ABOUT THIS TASK: Whenever a line in the records below holds the string "from", include it in the count, and state the number alone.

THE RECORDS below:

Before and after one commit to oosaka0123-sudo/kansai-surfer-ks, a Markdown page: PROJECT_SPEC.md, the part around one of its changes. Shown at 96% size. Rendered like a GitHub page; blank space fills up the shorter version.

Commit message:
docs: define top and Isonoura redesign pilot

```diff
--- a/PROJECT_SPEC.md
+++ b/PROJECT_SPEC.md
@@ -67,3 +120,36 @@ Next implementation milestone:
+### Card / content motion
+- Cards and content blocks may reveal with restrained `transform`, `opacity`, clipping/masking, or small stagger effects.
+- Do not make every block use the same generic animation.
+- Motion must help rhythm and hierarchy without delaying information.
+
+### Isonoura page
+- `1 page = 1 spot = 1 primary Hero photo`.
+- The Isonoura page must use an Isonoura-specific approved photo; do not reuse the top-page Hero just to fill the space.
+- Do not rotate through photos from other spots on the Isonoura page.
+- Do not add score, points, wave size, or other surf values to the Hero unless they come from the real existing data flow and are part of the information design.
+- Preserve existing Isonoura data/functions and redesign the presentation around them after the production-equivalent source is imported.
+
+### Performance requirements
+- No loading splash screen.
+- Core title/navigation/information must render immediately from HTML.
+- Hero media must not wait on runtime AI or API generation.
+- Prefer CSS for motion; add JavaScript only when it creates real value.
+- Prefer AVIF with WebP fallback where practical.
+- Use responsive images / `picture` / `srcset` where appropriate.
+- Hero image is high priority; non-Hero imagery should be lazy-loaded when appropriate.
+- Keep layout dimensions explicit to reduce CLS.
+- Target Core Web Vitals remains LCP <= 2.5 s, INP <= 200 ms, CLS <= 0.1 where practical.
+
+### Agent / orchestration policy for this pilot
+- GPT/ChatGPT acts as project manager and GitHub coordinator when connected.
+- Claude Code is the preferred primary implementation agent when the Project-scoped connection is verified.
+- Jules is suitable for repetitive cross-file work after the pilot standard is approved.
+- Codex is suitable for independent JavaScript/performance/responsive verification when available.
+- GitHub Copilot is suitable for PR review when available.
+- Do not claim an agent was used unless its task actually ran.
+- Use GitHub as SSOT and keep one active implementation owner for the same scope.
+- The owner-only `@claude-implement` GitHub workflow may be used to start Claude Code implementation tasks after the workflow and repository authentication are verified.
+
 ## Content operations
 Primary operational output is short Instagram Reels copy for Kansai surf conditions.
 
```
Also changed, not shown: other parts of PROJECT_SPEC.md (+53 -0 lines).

End of THE RECORDS.

EXERCISE OUTPUT: 3